_PROVIDED MATERIAL_
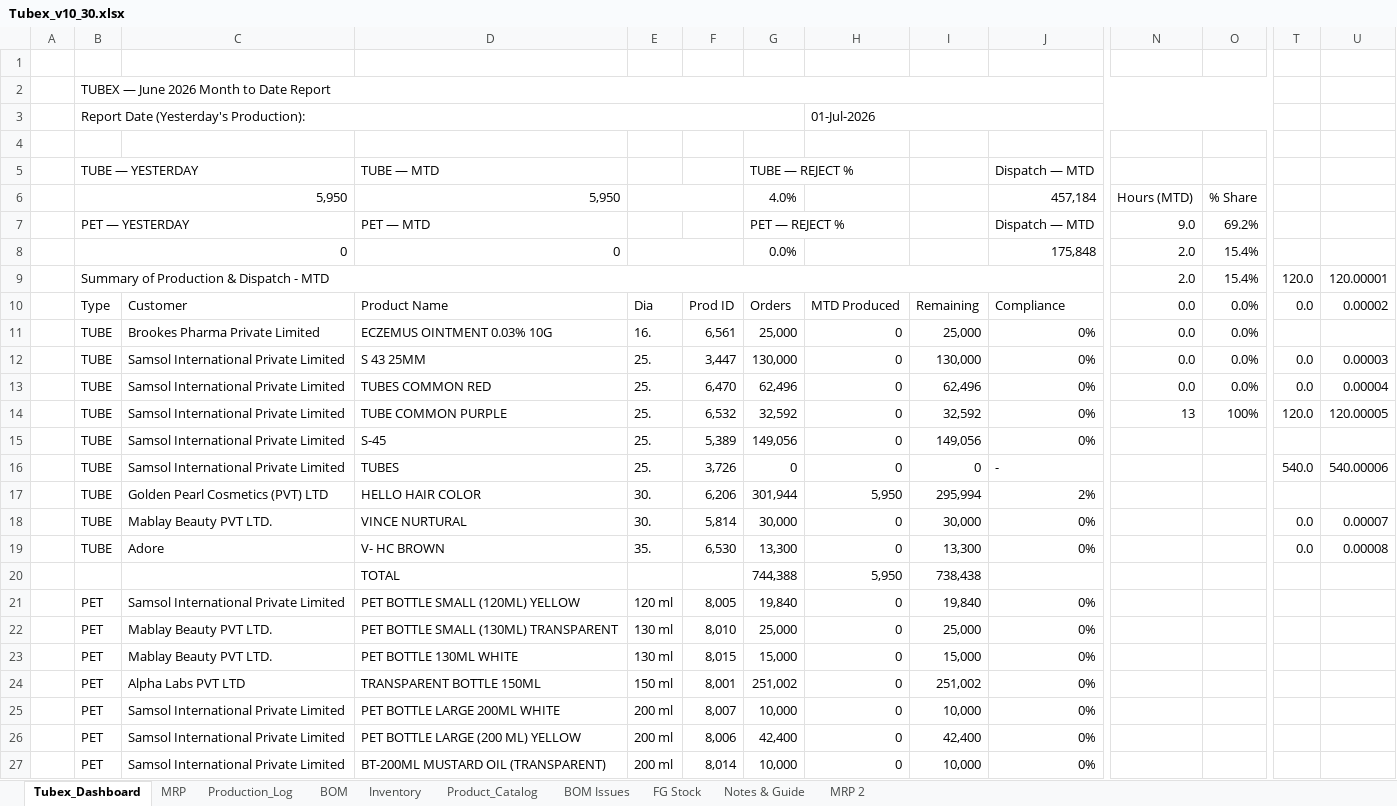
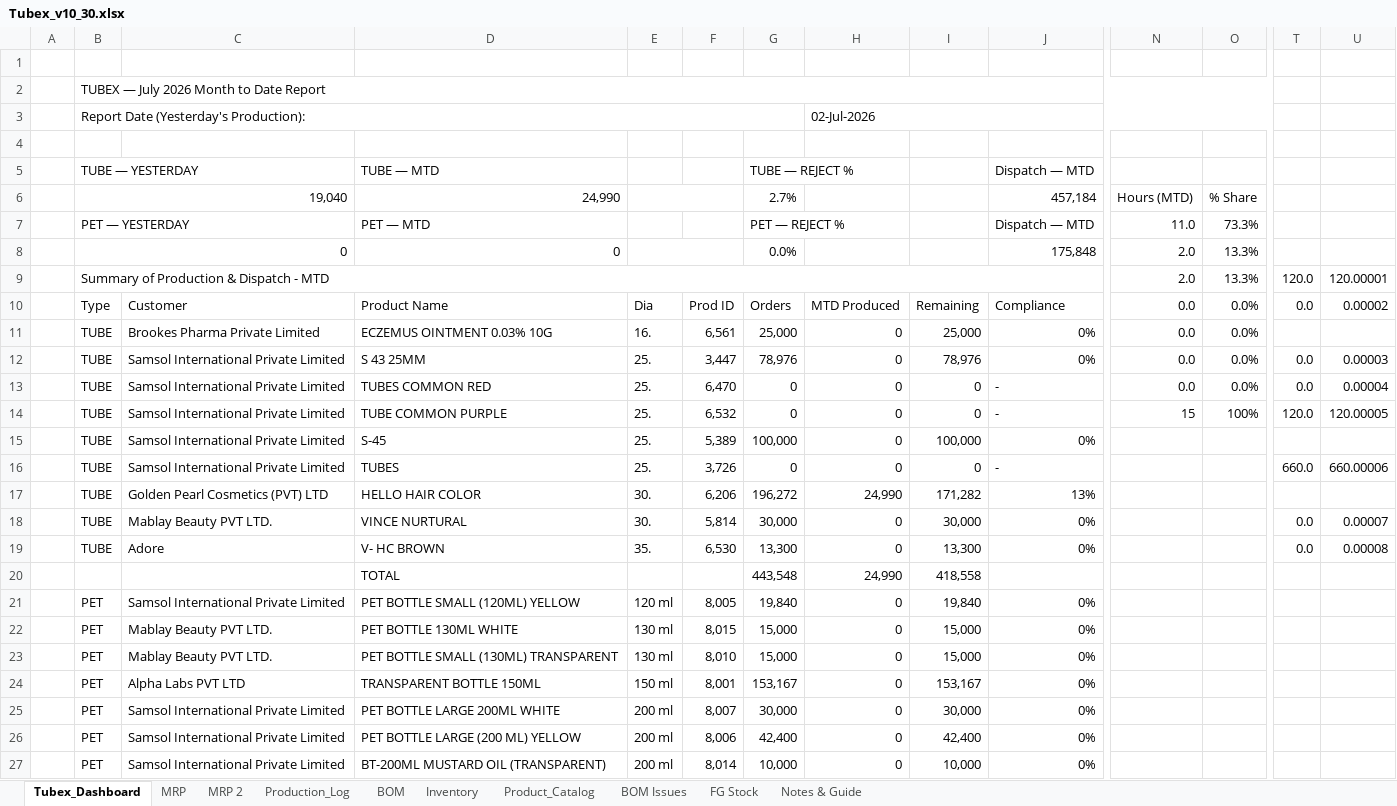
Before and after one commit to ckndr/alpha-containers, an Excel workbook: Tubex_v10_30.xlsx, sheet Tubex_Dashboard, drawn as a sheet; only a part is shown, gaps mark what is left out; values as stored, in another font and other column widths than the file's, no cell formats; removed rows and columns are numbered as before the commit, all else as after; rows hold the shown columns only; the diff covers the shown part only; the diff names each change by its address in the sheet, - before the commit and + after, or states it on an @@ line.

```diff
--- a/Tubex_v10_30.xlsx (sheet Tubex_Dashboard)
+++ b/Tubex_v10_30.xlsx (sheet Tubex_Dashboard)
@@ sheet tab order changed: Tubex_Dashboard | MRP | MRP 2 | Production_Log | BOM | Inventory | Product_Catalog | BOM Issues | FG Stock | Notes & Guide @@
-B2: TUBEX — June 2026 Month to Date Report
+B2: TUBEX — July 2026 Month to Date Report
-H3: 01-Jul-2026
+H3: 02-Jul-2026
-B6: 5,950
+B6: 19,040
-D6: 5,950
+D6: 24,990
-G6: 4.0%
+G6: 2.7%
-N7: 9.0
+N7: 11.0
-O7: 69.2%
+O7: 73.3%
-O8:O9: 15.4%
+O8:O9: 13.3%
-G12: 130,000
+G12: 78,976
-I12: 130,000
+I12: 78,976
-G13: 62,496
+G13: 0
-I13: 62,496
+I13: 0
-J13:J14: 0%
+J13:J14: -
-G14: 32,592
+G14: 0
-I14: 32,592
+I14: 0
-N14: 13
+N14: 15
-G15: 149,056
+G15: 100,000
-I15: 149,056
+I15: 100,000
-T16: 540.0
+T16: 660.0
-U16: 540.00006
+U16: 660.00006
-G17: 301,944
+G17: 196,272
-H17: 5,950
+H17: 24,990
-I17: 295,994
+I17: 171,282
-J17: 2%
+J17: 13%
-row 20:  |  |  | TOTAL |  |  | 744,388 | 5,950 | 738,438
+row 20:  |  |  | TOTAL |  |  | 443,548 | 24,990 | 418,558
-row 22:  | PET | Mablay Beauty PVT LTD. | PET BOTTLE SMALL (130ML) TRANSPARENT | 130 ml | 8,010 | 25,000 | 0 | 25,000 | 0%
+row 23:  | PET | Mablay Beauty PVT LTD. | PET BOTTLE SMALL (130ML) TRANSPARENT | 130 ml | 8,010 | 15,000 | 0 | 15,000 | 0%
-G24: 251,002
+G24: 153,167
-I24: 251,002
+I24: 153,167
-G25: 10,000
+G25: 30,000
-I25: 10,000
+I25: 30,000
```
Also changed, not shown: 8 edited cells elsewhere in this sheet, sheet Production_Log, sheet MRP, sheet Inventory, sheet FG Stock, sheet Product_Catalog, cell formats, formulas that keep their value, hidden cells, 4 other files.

_TASK DIRECTIONS_
Drop the images and copy all the data exactly.

_YOUR SOLUTION_
Before and after one commit to ckndr/alpha-containers, an Excel workbook: Tubex_v10_30.xlsx, sheet Tubex_Dashboard, drawn as a sheet; only a part is shown, gaps mark what is left out; values as stored, in another font and other column widths than the file's, no cell formats; removed rows and columns are numbered as before the commit, all else as after; rows hold the shown columns only; the diff covers the shown part only; the diff names each change by its address in the sheet, - before the commit and + after, or states it on an @@ line.

```diff
--- a/Tubex_v10_30.xlsx (sheet Tubex_Dashboard)
+++ b/Tubex_v10_30.xlsx (sheet Tubex_Dashboard)
@@ sheet tab order changed: Tubex_Dashboard | MRP | MRP 2 | Production_Log | BOM | Inventory | Product_Catalog | BOM Issues | FG Stock | Notes & Guide @@
-B2: TUBEX — June 2026 Month to Date Report
+B2: TUBEX — July 2026 Month to Date Report
-H3: 01-Jul-2026
+H3: 02-Jul-2026
-B6: 5,950
+B6: 19,040
-D6: 5,950
+D6: 24,990
-G6: 4.0%
+G6: 2.7%
-N7: 9.0
+N7: 11.0
-O7: 69.2%
+O7: 73.3%
-O8:O9: 15.4%
+O8:O9: 13.3%
-G12: 130,000
+G12: 78,976
-I12: 130,000
+I12: 78,976
-G13: 62,496
+G13: 0
-I13: 62,496
+I13: 0
-J13:J14: 0%
+J13:J14: -
-G14: 32,592
+G14: 0
-I14: 32,592
+I14: 0
-N14: 13
+N14: 15
-G15: 149,056
+G15: 100,000
-I15: 149,056
+I15: 100,000
-T16: 540.0
+T16: 660.0
-U16: 540.00006
+U16: 660.00006
-G17: 301,944
+G17: 196,272
-H17: 5,950
+H17: 24,990
-I17: 295,994
+I17: 171,282
-J17: 2%
+J17: 13%
-row 20:  |  |  | TOTAL |  |  | 744,388 | 5,950 | 738,438
+row 20:  |  |  | TOTAL |  |  | 443,548 | 24,990 | 418,558
-row 22:  | PET | Mablay Beauty PVT LTD. | PET BOTTLE SMALL (130ML) TRANSPARENT | 130 ml | 8,010 | 25,000 | 0 | 25,000 | 0%
+row 23:  | PET | Mablay Beauty PVT LTD. | PET BOTTLE SMALL (130ML) TRANSPARENT | 130 ml | 8,010 | 15,000 | 0 | 15,000 | 0%
-G24: 251,002
+G24: 153,167
-I24: 251,002
+I24: 153,167
-G25: 10,000
+G25: 30,000
-I25: 10,000
+I25: 30,000
```
Also changed, not shown: 8 edited cells elsewhere in this sheet, sheet Production_Log, sheet MRP, sheet Inventory, sheet FG Stock, sheet Product_Catalog, cell formats, formulas that keep their value, hidden cells, 4 other files.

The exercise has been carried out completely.